Glucose monitoring sensor molecule. Draper Laboratory, Cambridge, MA, scientists are in the midst of developing an inject-able nano-sensor that may have the ability to keep an eye on a person’s blood-sugar level. This nano-sensor, very similar to a tattoo dye, can be injected under the diabetic individual’s skin. The nano-sensor is believed to have the capability to fluoresce when placed under an infrared light. Thus, informing the diabetic individual if an insulin shot, preceded by a meal, is required.

In an attempt to rid diabetics from the various troublesome techniques adopted in order to measure their blood sugar level, a variety of innovative techniques are being developed. These techniques vary from implanted devices to non-invasive sensors. Heather Clark and colleagues from the Draper Laboratory are trying to develop a device that operates in between the two above mentioned devices. The researchers state that they have verified a sodium-sensing version of the device in mice. Animal tests of the glucose-specific sensor are soon believed to commence.

This particular device contains around 120-nanometer polymer beads that are foiled with a biocompatible material. Each individual bead contains a fluorescent dye and specialized sensor molecules, which are particularly designed in such a way so that they recognize the presence of certain chemicals like glucose or sodium.

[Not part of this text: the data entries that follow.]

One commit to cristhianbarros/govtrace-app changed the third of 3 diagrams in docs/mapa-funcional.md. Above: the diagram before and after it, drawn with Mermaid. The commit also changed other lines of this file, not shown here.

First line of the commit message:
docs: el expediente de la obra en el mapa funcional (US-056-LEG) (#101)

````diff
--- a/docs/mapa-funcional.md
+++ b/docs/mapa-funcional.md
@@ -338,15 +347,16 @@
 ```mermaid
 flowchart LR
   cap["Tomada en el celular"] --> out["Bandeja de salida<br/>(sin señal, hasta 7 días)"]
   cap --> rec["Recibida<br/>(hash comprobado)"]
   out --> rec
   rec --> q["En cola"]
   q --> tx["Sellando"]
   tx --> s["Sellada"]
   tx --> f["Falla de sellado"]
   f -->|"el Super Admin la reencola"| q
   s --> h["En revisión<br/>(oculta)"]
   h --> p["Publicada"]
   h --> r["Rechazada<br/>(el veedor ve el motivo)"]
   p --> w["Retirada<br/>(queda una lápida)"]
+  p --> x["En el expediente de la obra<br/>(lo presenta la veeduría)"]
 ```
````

On being injected in the skin, these sensor molecules attract the specified chemical from the interstitial fluid, in the polymer. In order to balance the newly received positive charge of a particular chemical ion, the dye molecule is said to discharge a positive ion, which in turn makes the molecule fluoresce. Clark says, “It’s unique because it doesn’t have any components to be used up. Other monitors, even nanosensors, have a limited lifetime, which makes implanting them difficult.”

Clark hopes that their developed sensor may one day have the capability to be injected into the skin’s surface layer, much deeper than tattoo inks. This would be followed by a measuring of the tattoo’s emitted light via a fluorescence monitor.

The researchers state that a more detailed analysis is required before the device can be tested in human subjects. In spite of not having revealed an immune reaction in the animal tests, the researchers feel that a deeper analysis needs to be conducted on the beads.